However, being tolerant doesn’t only mean accepting people of other backgrounds, it also means persevering through challenges and not giving up. Tolerance, the ability to understand, appreciate and collaborate with others, and to keep going in difficult and uncomfortable situations, becomes a key skill for a successful and happy life.
For one thing is certain, there will always be people who think and act differently than we would or situations that we would rather avoid than tackle ourselves.
At work, for example, we have to be tolerant of our colleagues or bosses in order to maintain a cooperative workplace and in school, we may have to deal with people and situations that we may not like and find challenging.
Inspired by Helen Keller’s quote, I started to wonder what contribution Modern Music School makes.
The music lessons at our school offer many opportunities to teach and model tolerance:
- In group lessons, our students experience first-hand how important it is to be tolerant and to develop a group sense. After all, no one likes to be part of a group that doesn’t accept them.
- As students of different social, religious, and ethnic backgrounds come together to make and talk about music, they break boundaries and interact with people they might chose not to otherwise.
- When students discuss their favorite music, students not only learn more about themselves and their own worldview, but also about the worldview of others. This extends their horizons and promotes tolerance.
- By engaging with music from different cultures and traditions, students learn that some things (and people) are beautiful and endearing because they are different.
- While developing more tolerance, students also develop and train social skills such as listening, empathy, personal commitment, attention, communication, cooperation and negotiation.
- Those who are on stage learn to handle stress and to tolerate the unpredictable.
- Those who don’t sink into the couch after a long day at work, but grab their instrument and practice for another 10 minutes develop tolerance, willpower and resilience.
Tolerant people recognize that human differences and challenges are an asset to life and use them as opportunities for learning and growth.
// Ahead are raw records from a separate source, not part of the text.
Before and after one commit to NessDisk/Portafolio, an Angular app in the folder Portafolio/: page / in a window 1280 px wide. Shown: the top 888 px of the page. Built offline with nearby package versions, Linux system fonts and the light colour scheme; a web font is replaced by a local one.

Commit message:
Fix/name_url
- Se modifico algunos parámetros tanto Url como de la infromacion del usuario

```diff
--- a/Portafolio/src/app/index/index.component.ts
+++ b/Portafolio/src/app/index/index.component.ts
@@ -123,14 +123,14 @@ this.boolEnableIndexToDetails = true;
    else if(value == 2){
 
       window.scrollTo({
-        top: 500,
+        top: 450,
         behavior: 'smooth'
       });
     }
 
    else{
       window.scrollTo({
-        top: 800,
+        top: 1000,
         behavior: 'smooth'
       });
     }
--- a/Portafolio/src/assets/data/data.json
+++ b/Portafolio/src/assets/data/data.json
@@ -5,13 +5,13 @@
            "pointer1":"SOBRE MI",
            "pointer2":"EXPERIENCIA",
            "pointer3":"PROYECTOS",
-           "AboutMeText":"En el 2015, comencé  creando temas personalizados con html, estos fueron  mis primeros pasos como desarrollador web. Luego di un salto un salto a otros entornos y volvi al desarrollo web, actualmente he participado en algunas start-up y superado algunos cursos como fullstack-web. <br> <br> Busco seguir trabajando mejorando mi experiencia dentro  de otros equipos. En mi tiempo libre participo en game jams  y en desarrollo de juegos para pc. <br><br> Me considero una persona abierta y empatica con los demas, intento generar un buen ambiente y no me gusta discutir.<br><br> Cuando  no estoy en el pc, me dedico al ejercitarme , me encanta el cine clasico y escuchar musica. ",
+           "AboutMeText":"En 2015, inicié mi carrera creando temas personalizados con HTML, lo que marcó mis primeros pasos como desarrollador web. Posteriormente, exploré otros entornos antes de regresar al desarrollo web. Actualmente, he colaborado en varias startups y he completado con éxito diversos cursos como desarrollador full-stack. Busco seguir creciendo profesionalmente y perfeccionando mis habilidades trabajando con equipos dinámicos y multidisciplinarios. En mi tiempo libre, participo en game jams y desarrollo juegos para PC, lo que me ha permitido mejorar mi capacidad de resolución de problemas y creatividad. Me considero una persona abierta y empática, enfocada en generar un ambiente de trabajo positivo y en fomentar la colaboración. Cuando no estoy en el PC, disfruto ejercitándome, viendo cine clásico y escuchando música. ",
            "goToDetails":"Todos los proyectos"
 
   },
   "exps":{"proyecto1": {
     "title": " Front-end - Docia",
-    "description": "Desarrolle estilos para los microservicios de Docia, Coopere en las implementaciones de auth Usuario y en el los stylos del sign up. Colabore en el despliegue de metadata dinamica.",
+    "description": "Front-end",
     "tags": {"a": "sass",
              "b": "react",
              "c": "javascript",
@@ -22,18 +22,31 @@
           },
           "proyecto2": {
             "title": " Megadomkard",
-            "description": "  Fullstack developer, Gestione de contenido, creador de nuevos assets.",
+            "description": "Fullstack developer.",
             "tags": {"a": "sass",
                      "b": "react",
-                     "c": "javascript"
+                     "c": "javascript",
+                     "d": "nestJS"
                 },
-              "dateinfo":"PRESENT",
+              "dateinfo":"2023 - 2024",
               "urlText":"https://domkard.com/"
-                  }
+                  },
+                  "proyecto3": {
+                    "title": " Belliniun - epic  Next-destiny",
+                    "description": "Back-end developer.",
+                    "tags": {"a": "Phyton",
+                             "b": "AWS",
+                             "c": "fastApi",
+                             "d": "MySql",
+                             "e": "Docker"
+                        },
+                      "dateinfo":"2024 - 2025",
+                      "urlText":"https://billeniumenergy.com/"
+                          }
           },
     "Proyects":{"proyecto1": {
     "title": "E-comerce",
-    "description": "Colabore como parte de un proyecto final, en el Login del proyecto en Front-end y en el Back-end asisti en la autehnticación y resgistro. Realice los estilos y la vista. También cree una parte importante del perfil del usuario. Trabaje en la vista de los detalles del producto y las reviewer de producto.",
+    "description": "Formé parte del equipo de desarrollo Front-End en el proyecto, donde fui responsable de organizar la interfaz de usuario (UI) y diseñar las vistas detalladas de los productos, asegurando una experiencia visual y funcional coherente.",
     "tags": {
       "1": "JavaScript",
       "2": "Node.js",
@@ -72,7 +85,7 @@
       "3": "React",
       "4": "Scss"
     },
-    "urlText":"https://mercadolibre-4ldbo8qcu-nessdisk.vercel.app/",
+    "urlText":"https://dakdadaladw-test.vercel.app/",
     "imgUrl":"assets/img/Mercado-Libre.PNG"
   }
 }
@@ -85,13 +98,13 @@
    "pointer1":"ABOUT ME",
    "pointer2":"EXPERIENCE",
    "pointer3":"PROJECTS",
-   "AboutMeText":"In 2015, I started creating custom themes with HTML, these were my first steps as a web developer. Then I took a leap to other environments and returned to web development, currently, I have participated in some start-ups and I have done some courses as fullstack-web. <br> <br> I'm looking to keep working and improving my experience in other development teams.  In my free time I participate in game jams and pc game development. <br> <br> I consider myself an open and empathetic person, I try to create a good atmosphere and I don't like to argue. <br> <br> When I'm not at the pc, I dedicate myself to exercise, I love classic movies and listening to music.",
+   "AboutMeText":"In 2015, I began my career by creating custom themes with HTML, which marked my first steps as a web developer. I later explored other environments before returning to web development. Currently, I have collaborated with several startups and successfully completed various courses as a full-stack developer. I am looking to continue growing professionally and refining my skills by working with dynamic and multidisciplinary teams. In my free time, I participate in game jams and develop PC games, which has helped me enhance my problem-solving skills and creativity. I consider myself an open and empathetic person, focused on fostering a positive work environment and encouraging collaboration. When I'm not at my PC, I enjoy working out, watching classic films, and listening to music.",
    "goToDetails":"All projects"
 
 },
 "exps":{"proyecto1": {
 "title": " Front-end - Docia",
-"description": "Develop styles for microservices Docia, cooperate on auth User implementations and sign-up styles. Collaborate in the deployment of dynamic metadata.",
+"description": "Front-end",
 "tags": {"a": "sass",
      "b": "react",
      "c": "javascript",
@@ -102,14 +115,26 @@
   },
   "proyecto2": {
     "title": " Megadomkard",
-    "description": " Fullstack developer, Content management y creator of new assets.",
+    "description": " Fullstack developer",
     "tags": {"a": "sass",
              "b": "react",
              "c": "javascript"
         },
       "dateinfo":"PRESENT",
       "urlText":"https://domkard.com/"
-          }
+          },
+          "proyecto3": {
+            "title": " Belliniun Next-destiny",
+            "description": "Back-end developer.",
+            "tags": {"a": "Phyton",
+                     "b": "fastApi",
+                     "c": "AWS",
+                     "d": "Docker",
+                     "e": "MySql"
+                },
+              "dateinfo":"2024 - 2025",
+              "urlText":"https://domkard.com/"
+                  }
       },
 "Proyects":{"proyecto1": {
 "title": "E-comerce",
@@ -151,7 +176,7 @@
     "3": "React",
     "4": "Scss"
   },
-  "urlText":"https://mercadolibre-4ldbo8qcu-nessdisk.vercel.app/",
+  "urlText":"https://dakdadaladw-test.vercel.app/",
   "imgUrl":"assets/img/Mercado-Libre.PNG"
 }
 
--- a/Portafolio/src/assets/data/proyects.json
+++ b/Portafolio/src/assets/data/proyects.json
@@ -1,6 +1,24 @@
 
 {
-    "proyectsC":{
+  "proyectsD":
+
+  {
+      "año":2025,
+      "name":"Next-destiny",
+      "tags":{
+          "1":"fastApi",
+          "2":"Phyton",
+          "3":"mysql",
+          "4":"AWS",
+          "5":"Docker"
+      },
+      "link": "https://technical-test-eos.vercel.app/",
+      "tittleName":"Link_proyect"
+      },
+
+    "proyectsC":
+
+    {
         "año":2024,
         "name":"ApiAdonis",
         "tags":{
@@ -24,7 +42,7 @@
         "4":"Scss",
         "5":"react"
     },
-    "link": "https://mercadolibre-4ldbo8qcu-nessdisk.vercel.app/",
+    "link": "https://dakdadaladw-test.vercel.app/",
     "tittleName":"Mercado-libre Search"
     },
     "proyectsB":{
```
In contrast, intolerant people fear these differences and thus miss many great opportunities to see the world from a different perspective. They avoid uncomfortable situations, isolate themselves and remain stuck in their development.
What do you prefer, more tolerance and opportunities or intolerance and stagnation?